— WHAT IS NEEDED —
Only the number is wanted: how many lines in the data contain "docs"?

··· THE DATA ···

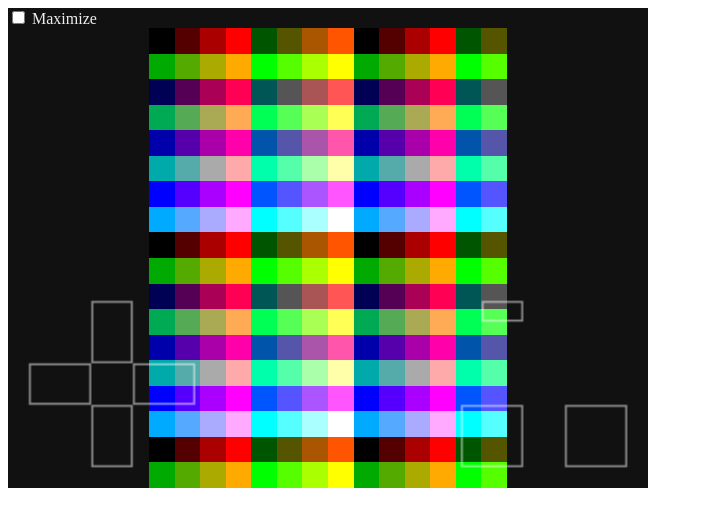
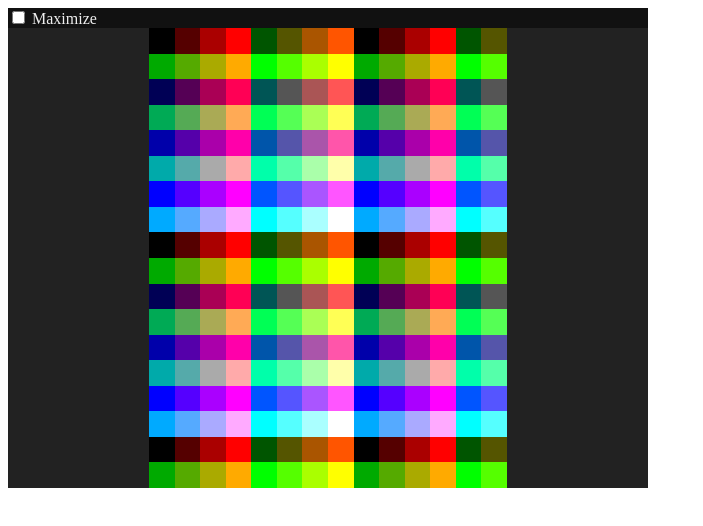
Before and after one commit to konjacdesert/game-freeshooting, a plain HTML site: page docs/index.html in a window 1280 px wide. Shown: the top 526 px of the page, without its empty margins (0-703 px from the left). Drawn offline with Linux system fonts and the light colour scheme.

Commit message:
fix layout

```diff
--- a/docs/index.html
+++ b/docs/index.html
@@ -18,14 +18,18 @@
             </label>
         </div>
         <div class="main">
-            <div class="floatbox">
-                <canvas id="gd_main" class="max"></canvas>
-            </div>
-            <div id="gd_vpad_l" class="fixbox bl vpad">
-                <img src="vp_l.png" />
-            </div>
-            <div id="gd_vpad_r" class="fixbox br vpad">
-                <img src="vp_r.png" />
+            <div class="main_layout">
+                <div class="tbox a">
+                    <canvas id="gd_main"></canvas>
+                </div>
+                <div class="bc_container" id="gd_vpad">
+                    <div id="gd_vpad_l" class="tbox b">
+                        <img src="vp_l.png" />
+                    </div>
+                    <div id="gd_vpad_r" class="tbox c">
+                        <img src="vp_r.png" />
+                    </div>
+                </div>
             </div>
         </div>
     </div>
--- a/docs/main.js
+++ b/docs/main.js
@@ -45,16 +45,15 @@ const VPad = (() => {
             ]
         },
     ];
-    console.log(touchDatabase[0].areas.length);
 
     let inputRaw = 0;
     let inputOut = 0;
 
     const isTouch = 'ontouchstart' in window;
 
-    const overlay = document.getElementById("gd_overlay");
-    if (overlay) {
-        overlay.hidden = !isTouch;
+    const overlay = document.getElementById("gd_vpad");
+    if (!isTouch && overlay) {
+        overlay.classList.add("hidden");
     }
 
     if (isTouch) {
@@ -258,10 +257,10 @@ const Game = (() => {
         if (inputs & PAD_FLAG.Down) {
             ty += 1;
         }
-        if(inputs & PAD_FLAG.Z) {
+        if (inputs & PAD_FLAG.Z) {
             tx = 0;
         }
-        if(inputs & PAD_FLAG.X) {
+        if (inputs & PAD_FLAG.X) {
             ty = 0;
         }
     }
--- a/docs/style.css
+++ b/docs/style.css
@@ -7,12 +7,6 @@
     flex-direction: column;
 }
 
-.container>.header {
-    color: #eee;
-    text-wrap: nowrap;
-    overflow: hidden;
-}
-
 .container:has(input:checked) {
     position: fixed !important;
     inset: 0;
@@ -20,47 +14,99 @@
     height: 100% !important;
 }
 
-.container>.main {
+.header {
+    color: #eee;
+    text-wrap: nowrap;
+    overflow: hidden;
+}
+
+.main {
     pointer-events: none;
     position: relative;
     flex-grow: 1;
     container-type: size;
 }
 
-.container>.main>.floatbox {
-    overflow: hidden;
-    text-align: center;
+.main_layout {
+    flex-grow: 1;
+    background-color: #222;
+    display: flex;
+    width: 100%;
     height: 100%;
+    flex-direction: column;
 }
 
-.container>.main>.floatbox>canvas {
+.bc_container {
+    display: flex;
+    flex-direction: row;
+    justify-content: space-between;
+}
+
+.tbox.a {
+    flex: 1;
+    min-height: 0;
+}
+
+.tbox>img,
+.tbox>canvas {
     width: 100%;
     height: 100%;
     object-fit: contain;
 }
 
-.container>.main>.fixbox {
-    position: absolute;
+.tbox.b {
     aspect-ratio: 1 / 1;
     max-width: 5.5cm;
     inline-size: min(calc(100cqw / 2), 100cqh);
 }
 
-.container>.main>.fixbox>img {
-    display: block;
-    width: 100%;
-    height: 100%;
-    opacity: 0.5;
+.tbox.c {
+    aspect-ratio: 1 / 1;
+    max-width: 5.5cm;
+    inline-size: min(calc(100cqw / 2), 100cqh);
 }
 
-.container>.main>.bl {
-    bottom: 0;
-    left: 0;
+@container (min-aspect-ratio: 288/224) {
+    .main_layout {
+        flex-direction: row;
+    }
+
+    .bc_container {
+        display: contents;
+    }
+
+    .tbox.a {
+        flex: 1;
+        height: 100%;
+        order: 2;
+    }
+
+    .tbox>.max {
+        width: 100%;
+        height: 100%;
+        object-fit: contain;
+        display: block;
+    }
+
+    .tbox.b {
+        aspect-ratio: 1 / 1;
+        max-height: 5.5cm;
+        inline-size: min(calc(100cqw/3), 100cqh);
+        margin-top: auto;
+        order: 1;
+    }
+
+    .tbox.c {
+        aspect-ratio: 1 / 1;
+        max-height: 5.5cm;
+        inline-size: min(calc(100cqw/3), 100cqh);
+        margin-top: auto;
+        order: 3;
+    }
 }
 
-.container>.main>.br {
-    bottom: 0;
-    right: 0;
+.hidden {
+    display: none !important;
 }
 
 #gd_container {
```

···

— RESULT FOR THIS EXERCISE —
7